Last month, I was certified to
lead Relationship Awareness Theory workshops. Did you say "So what?" Well, here
is the "so what". Would you like to improve your relationships at the office and
home, reduce misunderstandings, and better understand your reactions to
relationships? I bet that you would like to receive at least some of these
In our work as project managers,
our day is filled with communication and relationships. Talking to other people,
trying to influence behavior so that we get things done and lead our projects to
success. However, how many times have you sat down and wondered how you can do
better? Why do some people need mountains of data before taking a decision,
while others respond best to lengthy discussions of the touchy-feely aspects
such as the impact on team morale?
I have pondered these questions
for years. Then I came across Relationship Awareness Theory. Trying to apply
personality theories and personality typing assessments in the real world always
left me frustrated and no closer to positive relationships. The complicated
assessments that label people with acronyms don't work for me. Am I a high INTR,
and you are a low ESTY, or the other way around? If I am introverted, and you
are an extrovert, how, exactly, does that influence my project plan? I can't
figure the theory out, let alone use it in my day to day communications and
The good news is that
Relationship Awareness Theory works. (I know this sounds like an infomercial.)
The details of the theory are too much to describe in this newsletter.
My usual disclaimers apply.
Slapping labels around and trying to force-rank people into boxes is not the way
I work. Relationship Awareness Theory helps you by learning techniques to get
along better with people. Period.
Here are some tips to help you
get the benefits from the theory, in your projects, immediately. To identify
probable characteristics that people respond to best, list to these keywords
when people speak or write.
1. Does Jane use words like
"Challenge, compete, giving 110%, aggressive timelines"? If so, then Jane is
probably "Red" and will

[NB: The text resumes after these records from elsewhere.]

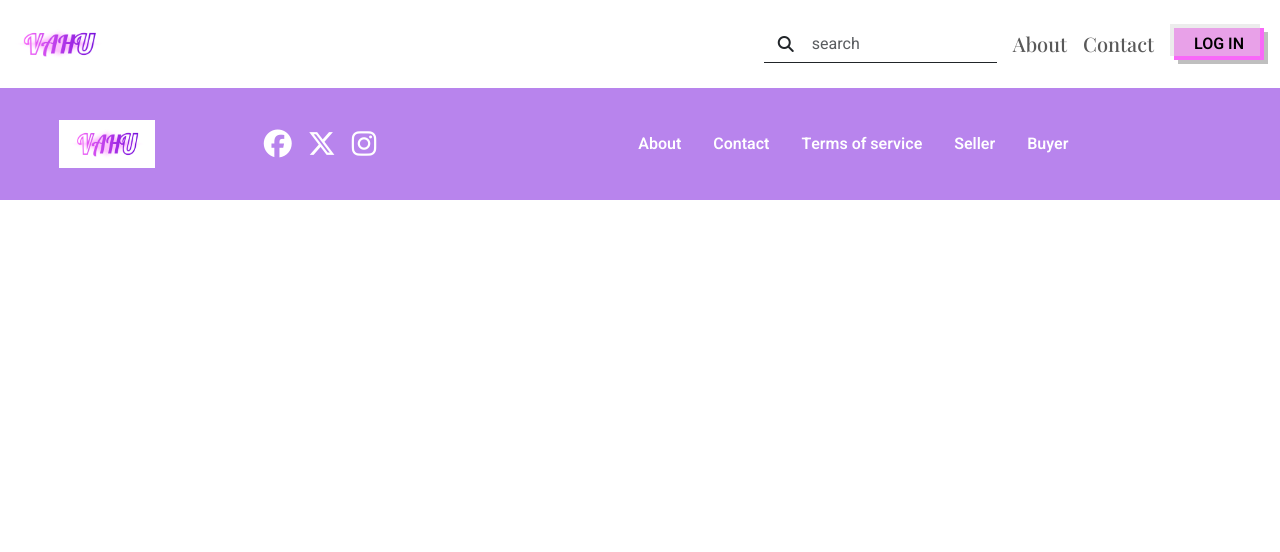
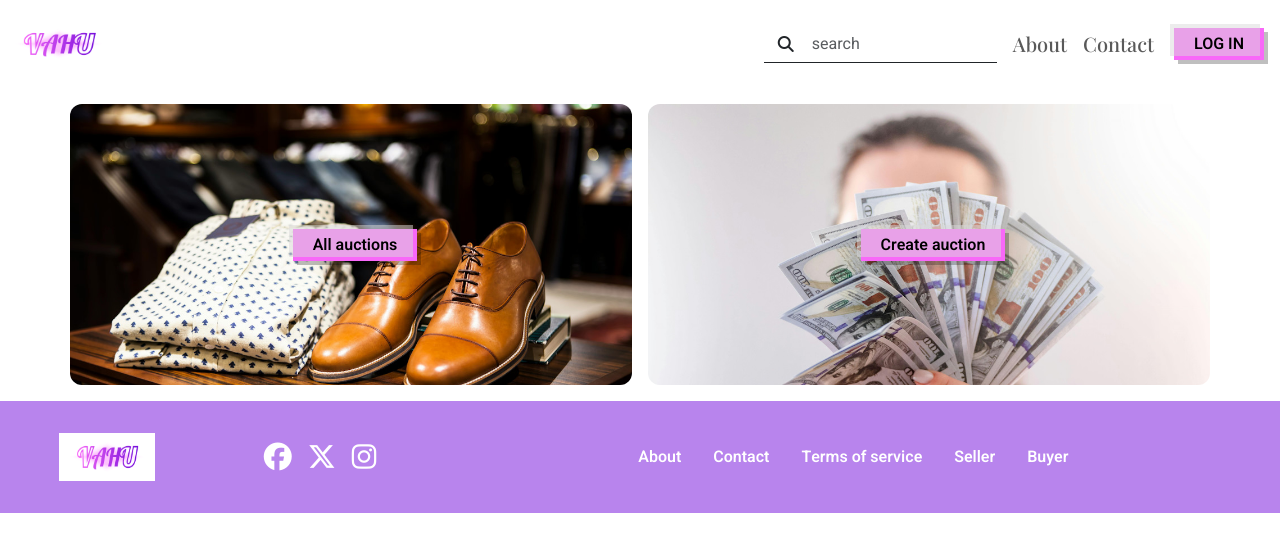
Before and after one commit to Malkenes/semester-project-2, a website: page index.html in a window 1280 px wide. Drawn offline with nearby package versions, Linux system fonts and the light colour scheme; files that its build step writes are made by us from their sources; a web font is replaced by a local one.

Commit message:
add containers for dynamic content

```diff
--- a/index.html
+++ b/index.html
@@ -84,7 +84,27 @@
         <div class="profile-nav"></div>
       </div>
     </header>
-    <main></main>
+    <main>
+      <div class="container mb-3" id="hot-auctions"></div>
+      <div class="container mb-3" id="btn-group">
+        <div class="row gap-3">
+          <div class="col-sm-12 col-md img-one">
+            <button class="custom-btn">
+              All auctions
+              <div class="button-bg"></div>
+            </button>
+          </div>
+          <div class="col-sm-12 col-md img-two">
+            <button class="custom-btn">
+              Create auction
+              <div class="button-bg"></div>
+            </button>
+          </div>
+        </div>
+      </div>
+      <div class="container mb-3" id="browse-by-tags"></div>
+      <div class="container mb-3" id="about-to-expire"></div>
+    </main>
     <footer class="py-3">
       <div class="container-fluid text-white">
         <div class="row align-items-center">
--- a/src/scss/index.scss
+++ b/src/scss/index.scss
@@ -12,7 +12,7 @@
   border: none;
   background: rgba(217, 217, 217, 0.5);
   div {
-    z-index: -2;
+    z-index: -1;
     background: $primary;
     position: absolute;
     top: 0;
@@ -42,3 +42,20 @@ footer {
     font-weight: 600;
   }
 }
+#btn-group {
+  .col-sm-12 {
+    aspect-ratio: 2/1;
+    background-size: cover;
+    display: flex;
+    align-items: center;
+    justify-content: center;
+    z-index: 1;
+    border-radius: 12px;
+  }
+  .img-one {
+    background-image: url(../../images/pexels-solliefoto.jpg);
+  }
+  .img-two {
+    background-image: url(../../images/pexels-freestockpro.jpg);
+  }
+}
```
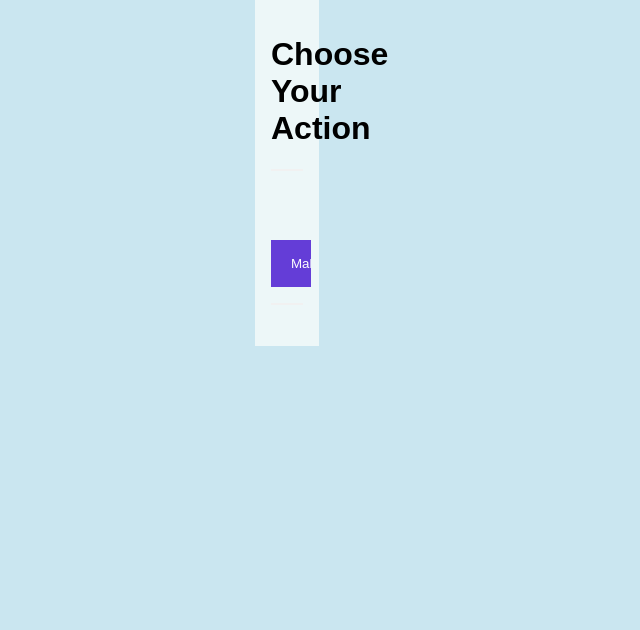
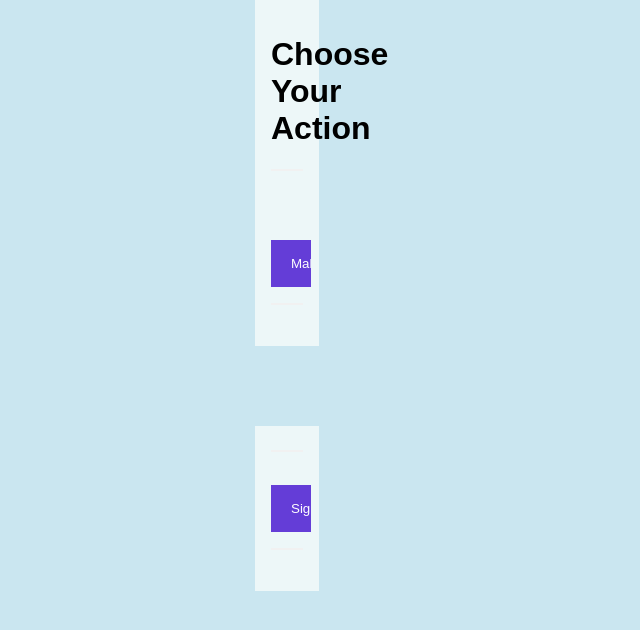
Before and after one commit to commando01000/project, a PHP site: page /afterlogin in a window 1280 px wide. Shown: the part 147-777 px from the top of the page, without its empty margins (353-993 px from the left). Run offline with PHP 8.4, Linux system fonts and the light colour scheme.

Commit message:
Update afterlogin.php

```diff
--- a/afterlogin.php
+++ b/afterlogin.php
@@ -14,9 +14,7 @@
 
 <form method="post" action="regFP.php">
 <div class="container">
-<h1>Choose Your Action</h1>
-
-
+<h1>Choose Your Action </h1>
 
 <hr>
 <br><br>
@@ -24,5 +22,12 @@
   <hr>
   </div>
 </form>
+<form method="post" action="regFA.php">
+    <div class="container">
+    <hr>
+      <input type="submit" class="registerbtn" name="submit" value="Sign up">
+      <hr>
+      </div>
+    </form>
 </body>
 </html
```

probably respond to action directed, brief conversations. Don't approach Jane
with your 267 page project plan - give her the executive summary.
2. Do these words describe Bob?
"Plan, think, schedule, details and data?" Bob is likely "Green" and needs information
before he takes a decision. Don't rush Bob when you need an answer - give him
the details he needs, and let him take time to process the information. (Yours
truly falls into this category, if you wanted to know.)
3. What about Nancy? Do you hear
her express emotion around the impacts on people when a decision is made? "What
will it do to members of the team?" "Those poor people." Nancy is likely to be
"Blue" and preoccupied with
the welfare of people. Make sure you take the time to talk with Nancy on your
projects and listen to what she is saying. Touchy-feely is everything. Talk
about your "feelings" and use the word "feel" as appropriate.
4. What about people who remind
you of a chameleon? Monday, Dave wants details. Tuesday he wants the executive
summary and is in a hurry. Wednesday he asks about your family and on
Thursday he complains about the lack of details in your status report. Is Dave
crazy? Perhaps not. Perhaps his behaviors is a that of "hub" which is the
category for people who adapt behavior based on what they perceive the situation
demands. How do you interact best with a hub? Recognize that Dave's
preoccupation is "regard for the team" and your communications should identify
the impact on the "team" aspect. Will your proposal break up, or improve the
team spirit? Will it make a stronger team? This is driving Dave's seemingly
Relationships are complex. We are
all complex creatures. No theory comes close to completely describing or
defining us or our relationships. However, I find Relationship Awareness Theory
to be pragmatic. I apply it in my daily work as a leader of projects and when
helping other people to lead projects. You will also benefit from stronger
relationships, when you take note of the motives and behaviors of people on your
project teams. In other words, take the time to speak the other person's
language and you are more likely to get communication as a result than if you
each limit yourself to your native language.